**Exercise prompt**
Repeat the whole listing word for word, skipping pictures.

**Excerpted data**

=-=-=-=-=

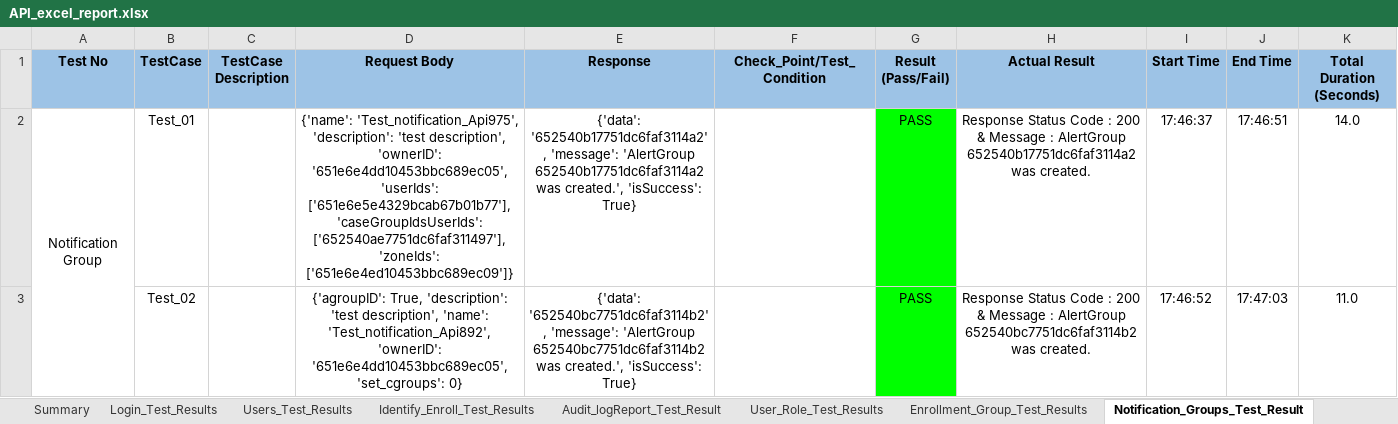
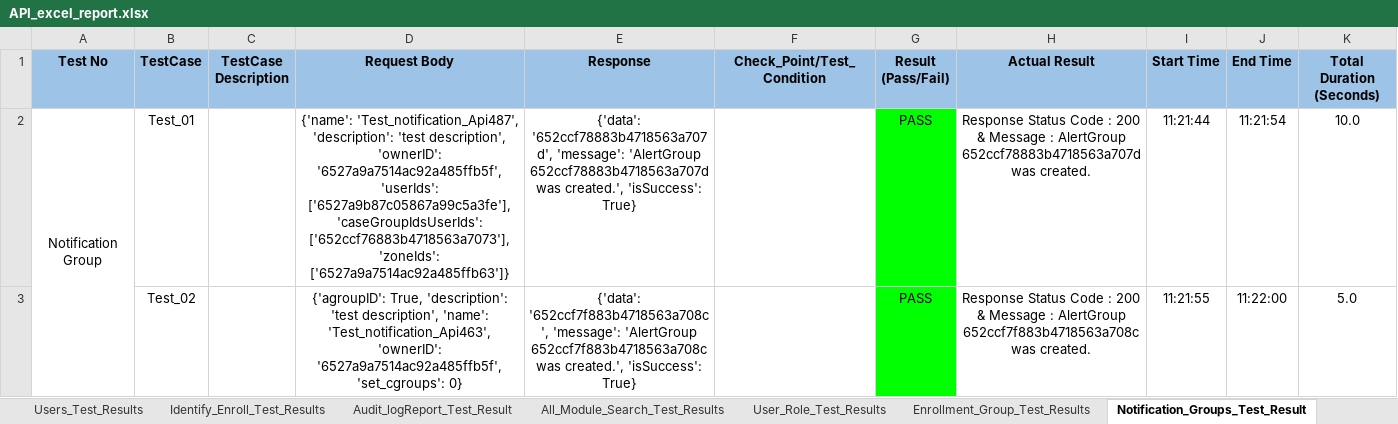
Before and after one commit to shubhampro123/FaceFirst_API_Famework, an Excel workbook: Reports/API_Excel_Report/API_excel_report.xlsx, sheet Notification_Groups_Test_Result, drawn as a sheet; only a part is shown; values as stored, in another font and other column widths than the file's, no borders; the diff covers the shown part only; the diff names each change by its address in the sheet, - before the commit and + after, or states it on an @@ line.

```diff
--- a/Reports/API_Excel_Report/API_excel_report.xlsx (sheet Notification_Groups_Test_Result)
+++ b/Reports/API_Excel_Report/API_excel_report.xlsx (sheet Notification_Groups_Test_Result)
+sheet tab: All_Module_Search_Test_Results
-D2 (Request Body): {'name': 'Test_notification_Api975', 'description': 'test description', 'ownerID': '651e6e4dd10453bbc689ec05', 'userIds': ['651e6e5e4329bcab67b01b77'], 'caseGroupIdsUserIds': ['652540ae7751dc6faf311497'], 'zoneIds': ['651e6e4ed10453bbc689ec09']}
+D2 (Request Body): {'name': 'Test_notification_Api487', 'description': 'test description', 'ownerID': '6527a9a7514ac92a485ffb5f', 'userIds': ['6527a9b87c05867a99c5a3fe'], 'caseGroupIdsUserIds': ['652ccf76883b4718563a7073'], 'zoneIds': ['6527a9a7514ac92a485ffb63']}
-E2 (Response): {'data': '652540b17751dc6faf3114a2', 'message': 'AlertGroup 652540b17751dc6faf3114a2 was created.',…
+E2 (Response): {'data': '652ccf78883b4718563a707d', 'message': 'AlertGroup 652ccf78883b4718563a707d was created.',…
-H2 (Actual Result): …: AlertGroup 652540b17751dc6faf3114a2 was created.
+H2 (Actual Result): …: AlertGroup 652ccf78883b4718563a707d was created.
-I2 (Start Time): 17:46:37
+I2 (Start Time): 11:21:44
-J2 (End Time): 17:46:51
+J2 (End Time): 11:21:54
-K2 (Total Duration (Seconds)): 14.0
+K2 (Total Duration (Seconds)): 10.0
-D3 (Request Body): …description', 'name': 'Test_notification_Api892', 'ownerID': '651e6e4dd10453bbc689ec05', 'set_cgroups': 0}
+D3 (Request Body): …description', 'name': 'Test_notification_Api463', 'ownerID': '6527a9a7514ac92a485ffb5f', 'set_cgroups': 0}
-E3 (Response): {'data': '652540bc7751dc6faf3114b2', 'message': 'AlertGroup 652540bc7751dc6faf3114b2 was created.',…
+E3 (Response): {'data': '652ccf7f883b4718563a708c', 'message': 'AlertGroup 652ccf7f883b4718563a708c was created.',…
-H3 (Actual Result): …: AlertGroup 652540bc7751dc6faf3114b2 was created.
+H3 (Actual Result): …: AlertGroup 652ccf7f883b4718563a708c was created.
-I3 (Start Time): 17:46:52
+I3 (Start Time): 11:21:55
-J3 (End Time): 17:47:03
+J3 (End Time): 11:22:00
-K3 (Total Duration (Seconds)): 11.0
+K3 (Total Duration (Seconds)): 5.0
```
Also changed, not shown: 38 edited cells elsewhere in this sheet, sheet Users_Test_Results, sheet Identify_Enroll_Test_Results, sheet Enrollment_Group_Test_Results, sheet Notes_Test_Result, sheet User_Role_Test_Results, sheet Login_Test_Results, 4 more sheets, API_Test_Data/API_Test_Data_Excel.xlsx, 35 other files.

=-=-=-=-=

**Task solution**
Before and after one commit to shubhampro123/FaceFirst_API_Famework, an Excel workbook: Reports/API_Excel_Report/API_excel_report.xlsx, sheet Notification_Groups_Test_Result, drawn as a sheet; only a part is shown; values as stored, in another font and other column widths than the file's, no borders; the diff covers the shown part only; the diff names each change by its address in the sheet, - before the commit and + after, or states it on an @@ line.

```diff
--- a/Reports/API_Excel_Report/API_excel_report.xlsx (sheet Notification_Groups_Test_Result)
+++ b/Reports/API_Excel_Report/API_excel_report.xlsx (sheet Notification_Groups_Test_Result)
+sheet tab: All_Module_Search_Test_Results
-D2 (Request Body): {'name': 'Test_notification_Api975', 'description': 'test description', 'ownerID': '651e6e4dd10453bbc689ec05', 'userIds': ['651e6e5e4329bcab67b01b77'], 'caseGroupIdsUserIds': ['652540ae7751dc6faf311497'], 'zoneIds': ['651e6e4ed10453bbc689ec09']}
+D2 (Request Body): {'name': 'Test_notification_Api487', 'description': 'test description', 'ownerID': '6527a9a7514ac92a485ffb5f', 'userIds': ['6527a9b87c05867a99c5a3fe'], 'caseGroupIdsUserIds': ['652ccf76883b4718563a7073'], 'zoneIds': ['6527a9a7514ac92a485ffb63']}
-E2 (Response): {'data': '652540b17751dc6faf3114a2', 'message': 'AlertGroup 652540b17751dc6faf3114a2 was created.',…
+E2 (Response): {'data': '652ccf78883b4718563a707d', 'message': 'AlertGroup 652ccf78883b4718563a707d was created.',…
-H2 (Actual Result): …: AlertGroup 652540b17751dc6faf3114a2 was created.
+H2 (Actual Result): …: AlertGroup 652ccf78883b4718563a707d was created.
-I2 (Start Time): 17:46:37
+I2 (Start Time): 11:21:44
-J2 (End Time): 17:46:51
+J2 (End Time): 11:21:54
-K2 (Total Duration (Seconds)): 14.0
+K2 (Total Duration (Seconds)): 10.0
-D3 (Request Body): …description', 'name': 'Test_notification_Api892', 'ownerID': '651e6e4dd10453bbc689ec05', 'set_cgroups': 0}
+D3 (Request Body): …description', 'name': 'Test_notification_Api463', 'ownerID': '6527a9a7514ac92a485ffb5f', 'set_cgroups': 0}
-E3 (Response): {'data': '652540bc7751dc6faf3114b2', 'message': 'AlertGroup 652540bc7751dc6faf3114b2 was created.',…
+E3 (Response): {'data': '652ccf7f883b4718563a708c', 'message': 'AlertGroup 652ccf7f883b4718563a708c was created.',…
-H3 (Actual Result): …: AlertGroup 652540bc7751dc6faf3114b2 was created.
+H3 (Actual Result): …: AlertGroup 652ccf7f883b4718563a708c was created.
-I3 (Start Time): 17:46:52
+I3 (Start Time): 11:21:55
-J3 (End Time): 17:47:03
+J3 (End Time): 11:22:00
-K3 (Total Duration (Seconds)): 11.0
+K3 (Total Duration (Seconds)): 5.0
```
Also changed, not shown: 38 edited cells elsewhere in this sheet, sheet Users_Test_Results, sheet Identify_Enroll_Test_Results, sheet Enrollment_Group_Test_Results, sheet Notes_Test_Result, sheet User_Role_Test_Results, sheet Login_Test_Results, 4 more sheets, API_Test_Data/API_Test_Data_Excel.xlsx, 35 other files.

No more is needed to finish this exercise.